Date of Award


Document Type


Degree Name

Master of Medicine (MMed)


Pathology (East Africa)


Introduction: Lymphoma diagnosis integrates clinical, morphological, immunophenotypical and molecular genetic features as evident from the World Health Organization (WHO) classification of lymphoid malignancies.(1, 2) Although it is standard practice for histopathology laboratories in developed countries to confirm and further sub classify lymphomas using immunohistochemistry and other molecular techniques, the same is not true for developing countries like Kenya. The reasons that prevent the performance of these tests are the prohibitive costs and inadequate trained personnel.

Objectives: The aims of this study were to retrospectively classify lymphomas diagnosed at The Aga Khan University Hospital (AKUHN) Laboratory based on the WHO classification system and to describe the demographic and clinical characteristics of the patients.

Methods: Tissue blocks of 103 consecutive, lymphoma specimens received between 1st January 2007 and 31st December 2008 were retrieved from the archives at the Department of Pathology. Haematoxylin and Eosin slides were prepared and reviewed for purposes of confirmation and morphologic classification. Immunohistochemical expression for various lymphoma markers were assessed and scored. Findings were correlated with relevant demographic, pathologic and clinical data.

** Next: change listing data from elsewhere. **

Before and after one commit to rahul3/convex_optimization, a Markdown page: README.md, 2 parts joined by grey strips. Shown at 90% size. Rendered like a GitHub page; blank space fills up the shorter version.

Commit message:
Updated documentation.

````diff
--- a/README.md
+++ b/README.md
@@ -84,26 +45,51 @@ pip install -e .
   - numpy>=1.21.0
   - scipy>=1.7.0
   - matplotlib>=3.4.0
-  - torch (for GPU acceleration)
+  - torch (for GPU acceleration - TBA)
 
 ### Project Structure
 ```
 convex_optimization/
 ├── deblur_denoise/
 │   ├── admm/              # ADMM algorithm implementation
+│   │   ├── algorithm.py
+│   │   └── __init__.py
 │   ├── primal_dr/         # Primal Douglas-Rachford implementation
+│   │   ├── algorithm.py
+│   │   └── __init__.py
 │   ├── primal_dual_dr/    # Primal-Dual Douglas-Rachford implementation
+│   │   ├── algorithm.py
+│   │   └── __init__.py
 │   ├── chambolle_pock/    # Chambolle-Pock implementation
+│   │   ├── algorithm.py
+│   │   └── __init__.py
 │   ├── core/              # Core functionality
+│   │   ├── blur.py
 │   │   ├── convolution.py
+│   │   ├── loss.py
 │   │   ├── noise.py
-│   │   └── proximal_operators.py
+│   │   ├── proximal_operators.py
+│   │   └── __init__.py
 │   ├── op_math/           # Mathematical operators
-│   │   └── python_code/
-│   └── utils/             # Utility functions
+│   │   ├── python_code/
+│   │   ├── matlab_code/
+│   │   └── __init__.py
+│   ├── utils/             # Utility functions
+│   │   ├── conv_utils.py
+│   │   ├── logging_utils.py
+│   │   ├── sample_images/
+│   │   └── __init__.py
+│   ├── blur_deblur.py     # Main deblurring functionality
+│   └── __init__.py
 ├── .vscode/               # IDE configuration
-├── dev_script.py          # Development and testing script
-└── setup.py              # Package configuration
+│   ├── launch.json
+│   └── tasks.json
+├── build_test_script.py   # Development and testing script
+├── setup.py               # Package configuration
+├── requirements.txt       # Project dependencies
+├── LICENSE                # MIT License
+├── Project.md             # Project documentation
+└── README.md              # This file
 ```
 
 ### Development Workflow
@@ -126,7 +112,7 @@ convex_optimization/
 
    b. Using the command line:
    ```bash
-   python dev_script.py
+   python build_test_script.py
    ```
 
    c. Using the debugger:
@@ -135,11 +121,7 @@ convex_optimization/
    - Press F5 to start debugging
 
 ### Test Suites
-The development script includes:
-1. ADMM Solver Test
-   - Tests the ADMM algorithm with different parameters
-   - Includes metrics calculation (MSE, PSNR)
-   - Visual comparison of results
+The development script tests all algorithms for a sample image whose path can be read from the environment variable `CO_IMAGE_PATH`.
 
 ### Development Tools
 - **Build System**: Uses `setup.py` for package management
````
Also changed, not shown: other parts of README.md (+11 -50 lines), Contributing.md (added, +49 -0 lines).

Data Management and Analysis: Raw data was entered into Microsoft excel data sheets and subsequently analyzed using Statistical Package for Social Sciences (SPSS) version 17.0 database.

Results: A total of 103 cases were analyzed. 79 cases representing 76.7% of the studied population were classified as Non Hodgkin lymphoma (NHL), 22 cases representing 21.4% of the study population were diagnosed as Hodgkin lymphoma (HL), while 2 cases representing 1.9% of the study population were diagnosed as Non hematological malignancies.

Diffuse large B cell lymphoma (DLBCL) represented 63% of all NHL cases. The second most common subtype was Burkitt lymphoma (BL) with 8 cases representing 10.1% of all NHL cases, followed by chronic lymphocytic leukemia (CLL) and acute lymphocytic leukemia (ALL) with 6 cases each. There were 3 cases of Mucosal associated lymphoid tissue (MALT) lymphoma, 3 cases of Plasmacytoma and 1 case of Follicular lymphoma (FL).

Of the 22 cases of HL, 19 cases (86.4%) were of the classical subtype while 3 (13.6%) were Hodgkin Lymphoma - Nodular Lymphocyte Predominant (HLNLP) subtype. All the 19 cases of classical subtype (100%) showed positivity for LMP1 Protein indicating Epstein Barr Virus (EBV) infection, whereas all the 3 cases of HLNLP were negative for LMP1.

One case which did not take up immunohistochemical stain due to poor tissue fixation was labeled as “favor NHL” by a consensus panel. This case was included in the NHL group

Conclusion: Independent of HIV status, DLBCL was the most common NHL subtype accounting for 64.6% of all NHL cases and 50.5% of all lymphomas.

In contrast to western countries in which it occurs more frequently in the elderly,(2) 49 % of all DLBCL cases in this study occurred in patients aged 40 years or younger. Overall, 60 % of all Lymphomas occurred in patients aged 40 years or under while 50 % of all HL cases occurred in patients aged 30 years or younger.

The results of this study also show that, EBV appears to play a more direct role in the pathogenesis of HL, as it does for endemic Burkitt lymphoma (BL).(3)

This study also highlights the importance of standardized pre analytical, analytical and post analytical variables so that an accurate, timely and well communicated diagnosis can be relayed to the clinician.